• Description of the task
Go through the records line by line. Report how many lines contain "amanikids", with nothing else.

Collected data entries
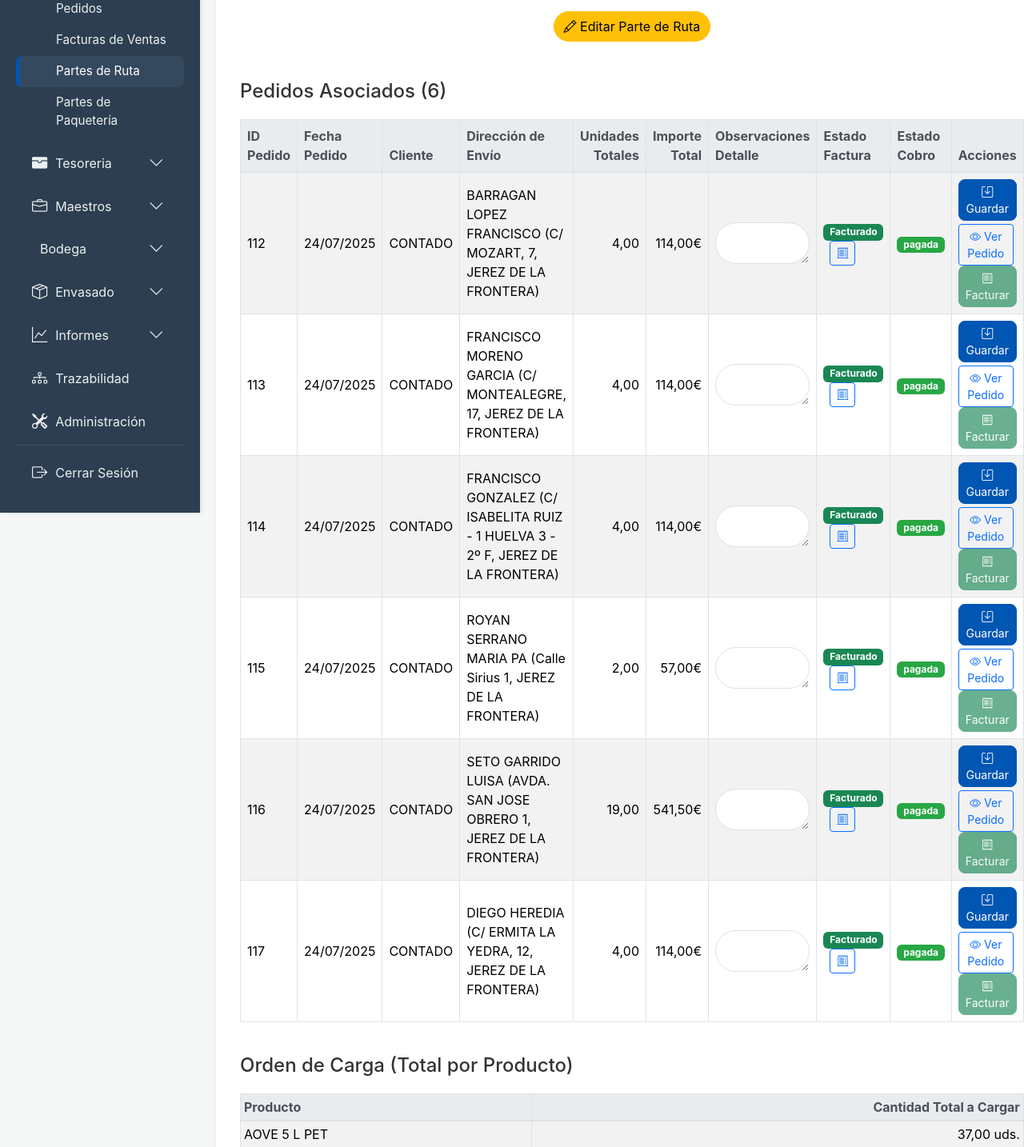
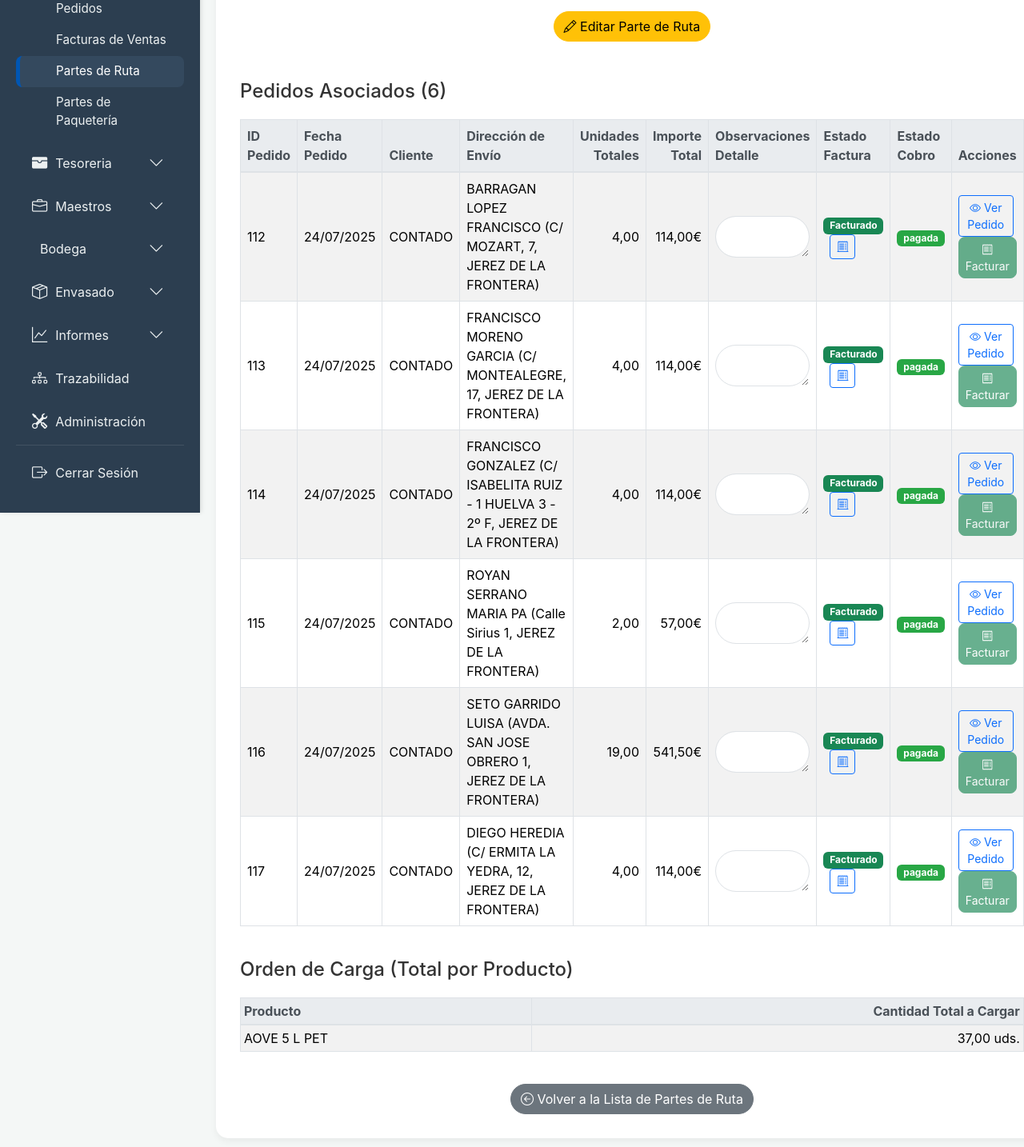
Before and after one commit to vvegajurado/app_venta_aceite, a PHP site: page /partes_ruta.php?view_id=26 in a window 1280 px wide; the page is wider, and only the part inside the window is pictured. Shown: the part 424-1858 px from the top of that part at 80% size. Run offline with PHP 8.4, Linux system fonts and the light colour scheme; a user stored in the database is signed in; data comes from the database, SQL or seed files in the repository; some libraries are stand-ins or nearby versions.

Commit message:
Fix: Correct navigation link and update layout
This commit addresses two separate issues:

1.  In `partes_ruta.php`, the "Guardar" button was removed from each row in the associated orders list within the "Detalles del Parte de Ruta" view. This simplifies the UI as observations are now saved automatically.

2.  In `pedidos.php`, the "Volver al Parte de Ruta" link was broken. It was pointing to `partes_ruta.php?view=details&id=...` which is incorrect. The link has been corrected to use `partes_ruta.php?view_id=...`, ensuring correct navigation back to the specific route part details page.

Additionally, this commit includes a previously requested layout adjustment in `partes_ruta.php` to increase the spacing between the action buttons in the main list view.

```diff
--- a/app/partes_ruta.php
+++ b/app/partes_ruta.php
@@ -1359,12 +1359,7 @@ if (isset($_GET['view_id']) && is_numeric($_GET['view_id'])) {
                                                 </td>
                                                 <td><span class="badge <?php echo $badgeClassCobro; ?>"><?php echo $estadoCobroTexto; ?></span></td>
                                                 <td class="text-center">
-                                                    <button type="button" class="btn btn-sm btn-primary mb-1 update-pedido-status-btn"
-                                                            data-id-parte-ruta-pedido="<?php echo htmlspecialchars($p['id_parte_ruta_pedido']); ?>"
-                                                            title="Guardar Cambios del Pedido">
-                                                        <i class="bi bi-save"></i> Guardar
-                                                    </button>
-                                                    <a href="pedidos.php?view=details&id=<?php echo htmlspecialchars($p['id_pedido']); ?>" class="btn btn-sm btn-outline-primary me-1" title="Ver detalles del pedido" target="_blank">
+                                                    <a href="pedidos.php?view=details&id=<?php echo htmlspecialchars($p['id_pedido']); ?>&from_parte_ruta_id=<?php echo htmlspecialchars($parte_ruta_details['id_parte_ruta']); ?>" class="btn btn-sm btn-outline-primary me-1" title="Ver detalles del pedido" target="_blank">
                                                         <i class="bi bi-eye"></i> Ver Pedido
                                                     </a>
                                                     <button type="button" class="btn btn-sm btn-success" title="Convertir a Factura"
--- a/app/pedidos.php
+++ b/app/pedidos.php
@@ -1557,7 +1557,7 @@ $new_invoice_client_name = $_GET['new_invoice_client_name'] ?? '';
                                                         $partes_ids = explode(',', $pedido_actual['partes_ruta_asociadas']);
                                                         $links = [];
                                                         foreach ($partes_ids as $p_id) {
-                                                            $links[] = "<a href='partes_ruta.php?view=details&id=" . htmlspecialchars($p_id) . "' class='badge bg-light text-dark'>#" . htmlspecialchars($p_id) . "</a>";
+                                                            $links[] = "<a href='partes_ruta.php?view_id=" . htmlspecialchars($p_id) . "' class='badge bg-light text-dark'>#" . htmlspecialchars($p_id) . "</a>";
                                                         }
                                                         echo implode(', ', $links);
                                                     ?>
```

---

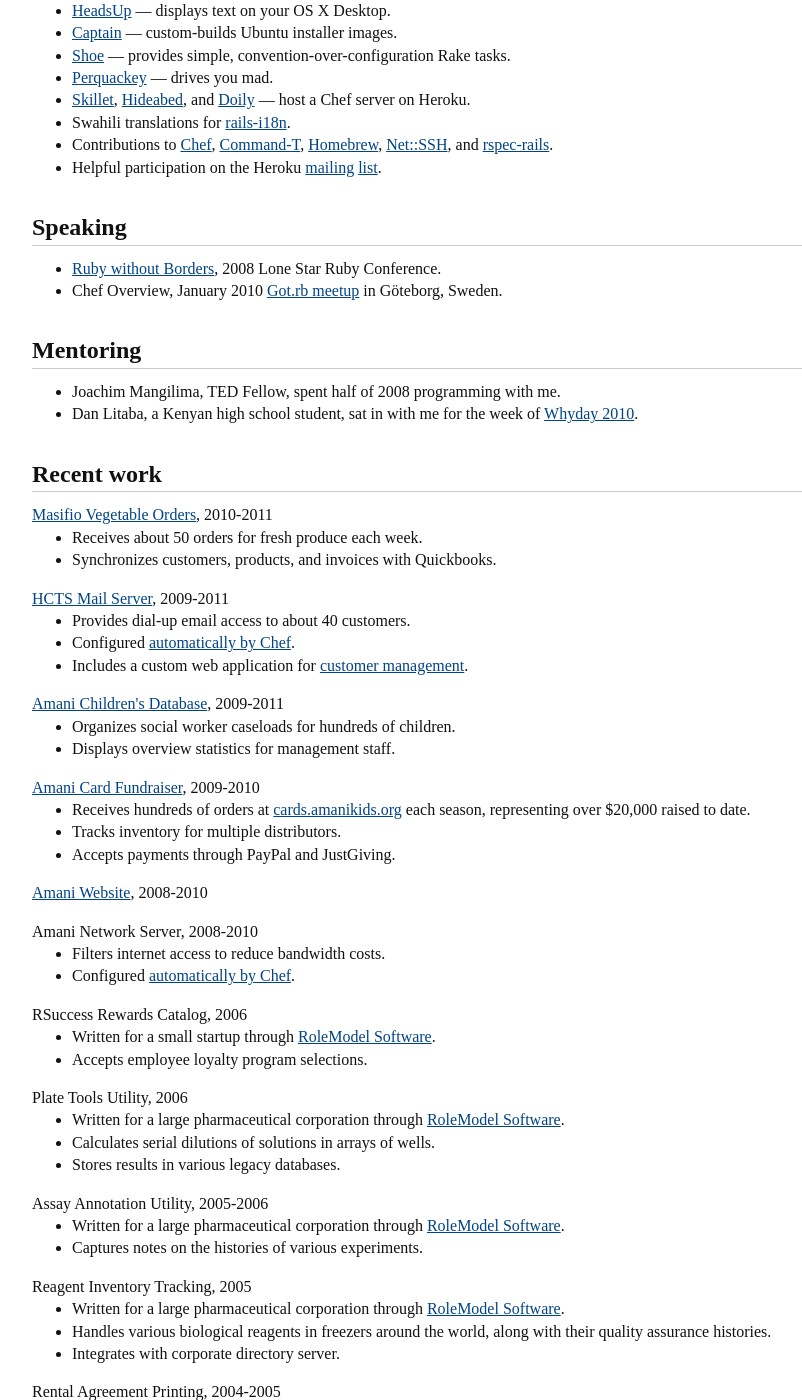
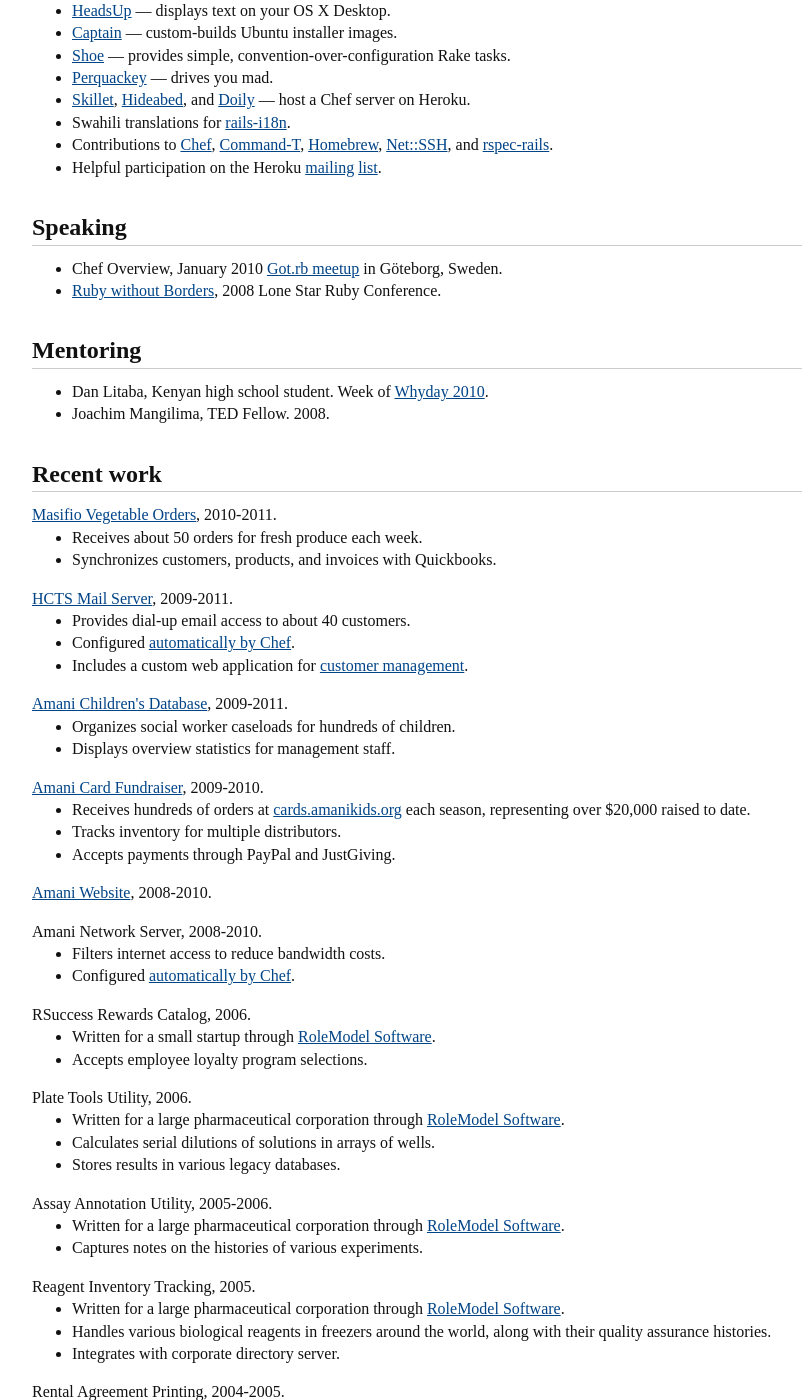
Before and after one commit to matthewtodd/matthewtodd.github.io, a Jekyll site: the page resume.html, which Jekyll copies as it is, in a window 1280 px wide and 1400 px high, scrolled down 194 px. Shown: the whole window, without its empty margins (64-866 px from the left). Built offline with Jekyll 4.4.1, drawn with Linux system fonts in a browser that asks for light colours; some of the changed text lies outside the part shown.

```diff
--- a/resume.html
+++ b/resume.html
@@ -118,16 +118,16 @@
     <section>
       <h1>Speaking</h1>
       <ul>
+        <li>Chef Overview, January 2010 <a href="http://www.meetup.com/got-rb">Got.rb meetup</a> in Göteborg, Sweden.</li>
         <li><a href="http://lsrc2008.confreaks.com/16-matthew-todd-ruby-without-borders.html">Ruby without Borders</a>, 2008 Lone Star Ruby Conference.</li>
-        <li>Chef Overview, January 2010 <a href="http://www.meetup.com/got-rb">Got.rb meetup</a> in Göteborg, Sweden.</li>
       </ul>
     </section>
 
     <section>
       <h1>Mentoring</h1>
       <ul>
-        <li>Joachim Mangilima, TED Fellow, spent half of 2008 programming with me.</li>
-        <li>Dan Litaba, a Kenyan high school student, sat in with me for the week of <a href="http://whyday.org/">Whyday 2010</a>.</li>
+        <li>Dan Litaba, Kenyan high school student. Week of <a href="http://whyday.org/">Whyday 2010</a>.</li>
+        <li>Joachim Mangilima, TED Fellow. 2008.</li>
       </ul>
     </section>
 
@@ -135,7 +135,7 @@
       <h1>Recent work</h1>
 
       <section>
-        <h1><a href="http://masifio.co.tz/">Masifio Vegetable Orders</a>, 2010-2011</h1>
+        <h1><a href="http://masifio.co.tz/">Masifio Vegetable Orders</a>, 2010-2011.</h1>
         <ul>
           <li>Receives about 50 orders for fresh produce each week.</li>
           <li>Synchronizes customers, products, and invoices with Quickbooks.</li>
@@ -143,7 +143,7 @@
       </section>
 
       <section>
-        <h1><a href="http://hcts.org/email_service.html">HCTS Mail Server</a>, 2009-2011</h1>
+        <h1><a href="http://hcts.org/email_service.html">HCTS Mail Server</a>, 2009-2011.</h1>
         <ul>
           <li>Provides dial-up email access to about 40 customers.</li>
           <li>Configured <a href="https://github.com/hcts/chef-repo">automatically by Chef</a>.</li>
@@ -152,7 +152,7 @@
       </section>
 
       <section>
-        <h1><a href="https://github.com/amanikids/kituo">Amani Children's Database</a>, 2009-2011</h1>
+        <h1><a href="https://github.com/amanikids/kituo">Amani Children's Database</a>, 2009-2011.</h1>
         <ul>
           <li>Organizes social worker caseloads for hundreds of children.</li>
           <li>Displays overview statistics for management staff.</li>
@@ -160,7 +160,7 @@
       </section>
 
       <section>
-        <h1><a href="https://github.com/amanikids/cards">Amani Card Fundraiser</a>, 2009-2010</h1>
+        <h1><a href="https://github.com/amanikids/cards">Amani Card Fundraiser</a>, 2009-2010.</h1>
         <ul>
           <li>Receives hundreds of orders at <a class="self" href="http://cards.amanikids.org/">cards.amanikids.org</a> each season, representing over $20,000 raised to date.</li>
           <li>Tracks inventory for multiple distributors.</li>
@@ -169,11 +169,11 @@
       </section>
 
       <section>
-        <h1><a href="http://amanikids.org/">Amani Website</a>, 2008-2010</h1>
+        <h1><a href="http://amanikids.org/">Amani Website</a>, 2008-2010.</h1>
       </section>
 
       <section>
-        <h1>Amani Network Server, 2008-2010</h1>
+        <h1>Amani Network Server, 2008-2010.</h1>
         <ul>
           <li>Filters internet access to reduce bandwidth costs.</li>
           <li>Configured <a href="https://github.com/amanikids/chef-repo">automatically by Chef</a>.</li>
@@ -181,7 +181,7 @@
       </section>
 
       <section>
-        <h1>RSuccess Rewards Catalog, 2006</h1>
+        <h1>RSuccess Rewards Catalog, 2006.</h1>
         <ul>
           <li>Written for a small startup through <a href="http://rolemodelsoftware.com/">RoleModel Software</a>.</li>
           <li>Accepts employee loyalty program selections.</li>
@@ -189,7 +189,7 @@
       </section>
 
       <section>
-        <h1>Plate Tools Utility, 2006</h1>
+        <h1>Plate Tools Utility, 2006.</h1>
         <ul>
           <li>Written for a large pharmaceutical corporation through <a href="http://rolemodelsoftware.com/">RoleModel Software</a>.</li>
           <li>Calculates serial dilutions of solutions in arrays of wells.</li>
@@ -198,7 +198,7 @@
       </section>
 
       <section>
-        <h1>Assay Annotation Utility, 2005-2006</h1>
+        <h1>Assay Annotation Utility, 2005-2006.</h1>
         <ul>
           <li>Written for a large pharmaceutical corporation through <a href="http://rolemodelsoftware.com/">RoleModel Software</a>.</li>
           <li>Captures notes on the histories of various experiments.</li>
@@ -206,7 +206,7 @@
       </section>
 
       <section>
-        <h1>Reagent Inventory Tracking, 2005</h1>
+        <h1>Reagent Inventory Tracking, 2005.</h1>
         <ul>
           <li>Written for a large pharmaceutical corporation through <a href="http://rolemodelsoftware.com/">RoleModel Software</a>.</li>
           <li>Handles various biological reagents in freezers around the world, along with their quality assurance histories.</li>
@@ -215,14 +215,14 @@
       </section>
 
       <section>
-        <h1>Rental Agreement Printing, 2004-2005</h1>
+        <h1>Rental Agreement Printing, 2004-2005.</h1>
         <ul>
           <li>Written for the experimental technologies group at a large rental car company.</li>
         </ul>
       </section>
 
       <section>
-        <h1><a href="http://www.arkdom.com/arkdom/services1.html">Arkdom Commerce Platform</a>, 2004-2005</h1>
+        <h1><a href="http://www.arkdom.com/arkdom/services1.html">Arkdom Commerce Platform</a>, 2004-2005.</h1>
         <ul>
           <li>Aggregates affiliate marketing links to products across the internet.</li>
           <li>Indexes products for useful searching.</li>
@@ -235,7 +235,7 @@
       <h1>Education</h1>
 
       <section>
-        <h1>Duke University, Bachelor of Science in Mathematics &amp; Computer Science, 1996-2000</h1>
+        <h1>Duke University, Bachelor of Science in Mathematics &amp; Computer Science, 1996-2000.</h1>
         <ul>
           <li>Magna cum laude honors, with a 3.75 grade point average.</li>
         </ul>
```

• Task result
8